Edit tracking data:

*****

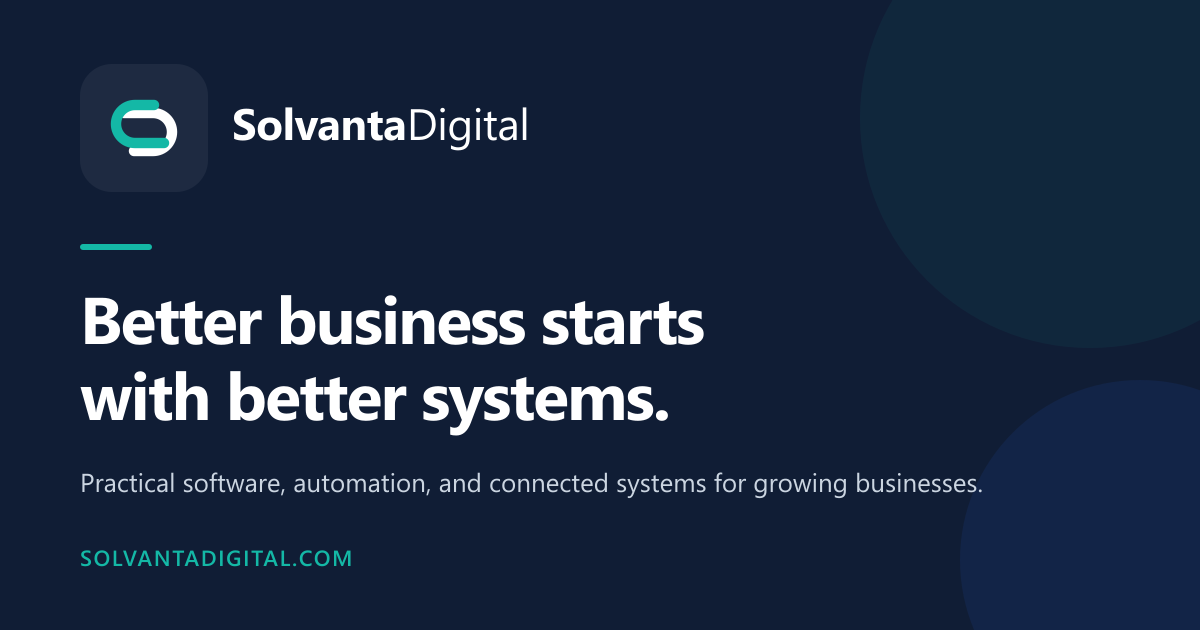
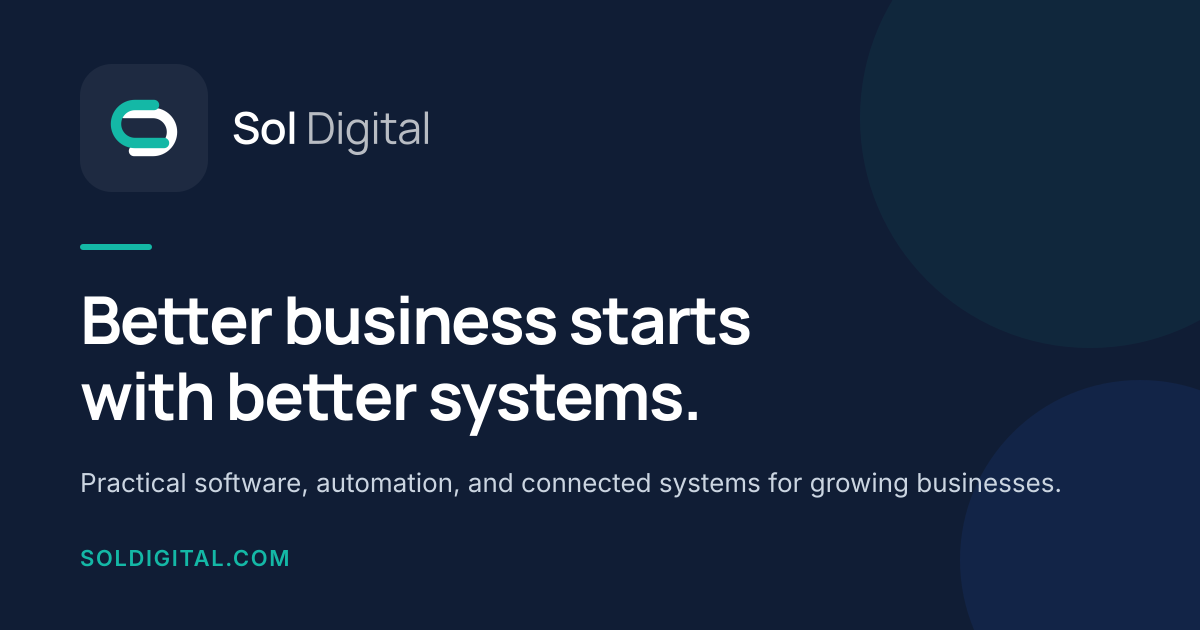
brand: rename Solvanta Digital to Sol Digital
- Update site name, domain, email, wordmark, page titles and descriptions

- Add Sol Digital logo pack: SVG lockups and marks, PNG exports, usage notes

- Regenerate the OG image with outlined Manrope and Inter text

- Update docs, tests, build plugin names and image cache name

- Keep soldigital.com and hello@soldigital.com marked as placeholders

diff --git a/src/data/pages.js b/src/data/pages.js
@@ -3,7 +3,7 @@ export const pages = [
     id: 'home',
     html: 'index.html',
     path: '/',
-    title: 'Solvanta Digital — Better Systems for Growing Businesses',
+    title: 'Sol Digital — Better Systems for Growing Businesses',
     headline: 'Better business starts with better systems.',
     description:
       'Business technology and automation for Philippine SMEs. Practical software, connected systems, and less manual work.',
@@ -13,7 +13,7 @@ export const pages = [
     id: 'services',
     html: 'services/index.html',
     path: '/services/',
-    title: 'Services — Software, Automation & Integrations | Solvanta',
+    title: 'Services — Software, Automation & Integrations | Sol Digital',
     headline: 'Technology solutions for businesses ready to grow.',
     description:
       'Custom software, business automation, integrations, analytics, cloud support and consulting for growing Philippine companies.',
@@ -23,7 +23,7 @@ export const pages = [
     id: 'solutions',
     html: 'solutions/index.html',
     path: '/solutions/',
-    title: 'Solutions — HR, Inventory, CRM & Automation | Solvanta',
+    title: 'Solutions — HR, Inventory, CRM & Automation | Sol Digital',
     headline: 'Systems built around how your business actually works.',
     description:
       'Systems for HR, inventory, customers, approvals and reporting — built around how your business already works.',
@@ -33,17 +33,17 @@ export const pages = [
     id: 'about',
     html: 'about/index.html',
     path: '/about/',
-    title: 'About — A Practical Technology Partner | Solvanta Digital',
+    title: 'About — A Practical Technology Partner | Sol Digital',
     headline: 'Technology that works for your business.',
     description:
-      'Solvanta Digital is a business technology partner helping Philippine companies simplify operations with practical systems.',
+      'Sol Digital is a business technology partner helping Philippine companies simplify operations with practical systems.',
     ogImage: '/og/og-default.png',
   },
   {
     id: 'portfolio',
     html: 'portfolio/index.html',
     path: '/portfolio/',
-    title: 'Portfolio — Demonstration Business Systems | Solvanta Digital',
+    title: 'Portfolio — Demonstration Business Systems | Sol Digital',
     headline: 'Demonstration projects',
     description:
       'Demonstration business systems — employee, inventory, analytics, approval and CRM concepts built to show the approach.',
@@ -53,7 +53,7 @@ export const pages = [
     id: 'insights',
     html: 'insights/index.html',
     path: '/insights/',
-    title: 'Insights — Technology for SMEs | Solvanta Digital',
+    title: 'Insights — Technology for SMEs | Sol Digital',
     headline: 'Practical technology, explained plainly.',
     description:
       'Practical guides on automation, custom software and digital transformation for Philippine small and medium businesses.',
@@ -63,7 +63,7 @@ export const pages = [
     id: 'contact',
     html: 'contact/index.html',
     path: '/contact/',
-    title: "Contact — Let's Talk About Your Business | Solvanta Digital",
+    title: "Contact — Let's Talk About Your Business | Sol Digital",
     headline: "Let's talk about your business.",
     description:
       "Tell us about your business and the processes you want to improve. We'll help you explore practical technology options.",

diff --git a/src/data/about.js b/src/data/about.js
@@ -1,6 +1,6 @@
 export const story = [
   'Most growing businesses do not stall because of a lack of ambition. They stall because the systems that worked at ten people stop working at forty.',
-  'Solvanta Digital exists to close that gap. We bring the systems larger companies take for granted — clean records, approvals that route themselves, reports that are ready when someone asks — within reach of businesses still running on spreadsheets and group chats.',
+  'Sol Digital exists to close that gap. We bring the systems larger companies take for granted — clean records, approvals that route themselves, reports that are ready when someone asks — within reach of businesses still running on spreadsheets and group chats.',
   'We are not a software reseller, and we do not arrive with a template. We start with how your team actually works, then build the smallest system that makes the week easier.',
 ]
 

diff --git a/src/data/site.js b/src/data/site.js
@@ -1,12 +1,12 @@
-export const SITE_URL = 'https://solvantadigital.com'
+export const SITE_URL = 'https://soldigital.com'
 
 export const site = {
-  name: 'Solvanta Digital',
+  name: 'Sol Digital',
   tagline: 'Better business starts with better systems.',
   positioning: 'Big-business capabilities, practical solutions for growing businesses.',
   description:
-    'Solvanta Digital helps Philippine businesses simplify operations with practical software, automation, and connected systems.',
-  email: 'hello@solvantadigital.com',
+    'Sol Digital helps Philippine businesses simplify operations with practical software, automation, and connected systems.',
+  email: 'hello@soldigital.com',
   phone: '+63 900 000 0000',
   location: 'Philippines',
   isPlaceholder: true,

diff --git a/src/pages/Insights.vue b/src/pages/Insights.vue
@@ -31,7 +31,7 @@ onMounted(() => {
     <div class="container-page pt-10">
       <Banner
         title="About these articles"
-        text="Sample articles written in the Solvanta voice to demonstrate the kind of guidance we publish. They are not client case studies, and they are not a substitute for advice about your specific situation."
+        text="Sample articles written in the Sol Digital voice to demonstrate the kind of guidance we publish. They are not client case studies, and they are not a substitute for advice about your specific situation."
       />
     </div>
 

diff --git a/src/pages/About.vue b/src/pages/About.vue
@@ -17,7 +17,7 @@ onMounted(() => {
 <template>
   <MainLayout>
     <PageHeader
-      eyebrow="About Solvanta"
+      eyebrow="About Sol Digital"
       title="A practical technology partner for growing businesses."
       lead="We help teams replace spreadsheets, chat threads, and guesswork with systems that fit how they already work — and keep fitting as they grow."
       :image="img('about-collaboration')"

diff --git a/src/data/projects.js b/src/data/projects.js
@@ -1,5 +1,5 @@
 export const projectsNote =
-  'These are demonstration concepts built to show how Solvanta approaches common business problems. They are not client engagements and are not commercial products.'
+  'These are demonstration concepts built to show how Sol Digital approaches common business problems. They are not client engagements and are not commercial products.'
 
 export const projects = [
   {

diff --git a/src/components/layout/Wordmark.vue b/src/components/layout/Wordmark.vue
@@ -27,7 +27,7 @@ defineProps({
       class="font-display text-lg leading-none tracking-tight"
       :class="tone === 'light' ? 'text-white' : 'text-navy'"
     >
-      <span class="font-semibold">Solvanta</span><span class="font-normal opacity-70"> Digital</span>
+      <span class="font-semibold">Sol</span><span class="font-normal opacity-70"> Digital</span>
     </span>
   </span>
 </template>

diff --git a/src/components/sections/WhySection.vue b/src/components/sections/WhySection.vue
@@ -13,7 +13,7 @@ import { img } from '../../lib/images'
 
       <div>
         <SectionHeading
-          eyebrow="Why Solvanta"
+          eyebrow="Why Sol Digital"
           title="Technology that works around your business."
           lead="Not the other way around. The tools should follow how your team already succeeds, then remove the parts that slow them down."
         />

diff --git a/tests/layout.test.js b/tests/layout.test.js
@@ -34,7 +34,7 @@ afterEach(() => {
 describe('Wordmark', () => {
   it('shows the brand name next to the mark', () => {
     const wrapper = mount(Wordmark)
-    expect(wrapper.text()).toContain('Solvanta')
+    expect(wrapper.text()).toContain(site.name)
     expect(wrapper.text()).toContain('Digital')
     expect(wrapper.find('svg').exists()).toBe(true)
   })

diff --git a/tests/data.test.js b/tests/data.test.js
@@ -41,7 +41,7 @@ const words = (text) => text.trim().split(/\s+/).filter(Boolean).length
 
 describe('site', () => {
   it('uses an absolute https origin', () => {
-    expect(SITE_URL).toBe('https://solvantadigital.com')
+    expect(SITE_URL).toBe('https://soldigital.com')
   })
 
   it('has the seven navigation entries in order', () => {

diff --git a/build/stable-font-display.js b/build/stable-font-display.js
@@ -7,7 +7,7 @@
  */
 export function stableFontDisplay() {
   return {
-    name: 'solvanta-stable-font-display',
+    name: 'sol-digital-stable-font-display',
     enforce: 'pre',
     transform(code, id) {
       if (!id.includes('@fontsource') || !id.includes('.css')) return null

diff --git a/build/seo-plugin.js b/build/seo-plugin.js
@@ -78,7 +78,7 @@ export function seo() {
   let outDir = 'dist'
 
   return {
-    name: 'solvanta-seo',
+    name: 'sol-digital-seo',
     configResolved(config) {
       outDir = config.build.outDir
     },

*****

## WHAT TO PRODUCE
Find all lines holding the word "expect" in the records above and copy them.

## SOLUTION
-    expect(wrapper.text()).toContain('Solvanta')
+    expect(wrapper.text()).toContain(site.name)
     expect(wrapper.text()).toContain('Digital')
     expect(wrapper.find('svg').exists()).toBe(true)
-    expect(SITE_URL).toBe('https://solvantadigital.com')
+    expect(SITE_URL).toBe('https://soldigital.com')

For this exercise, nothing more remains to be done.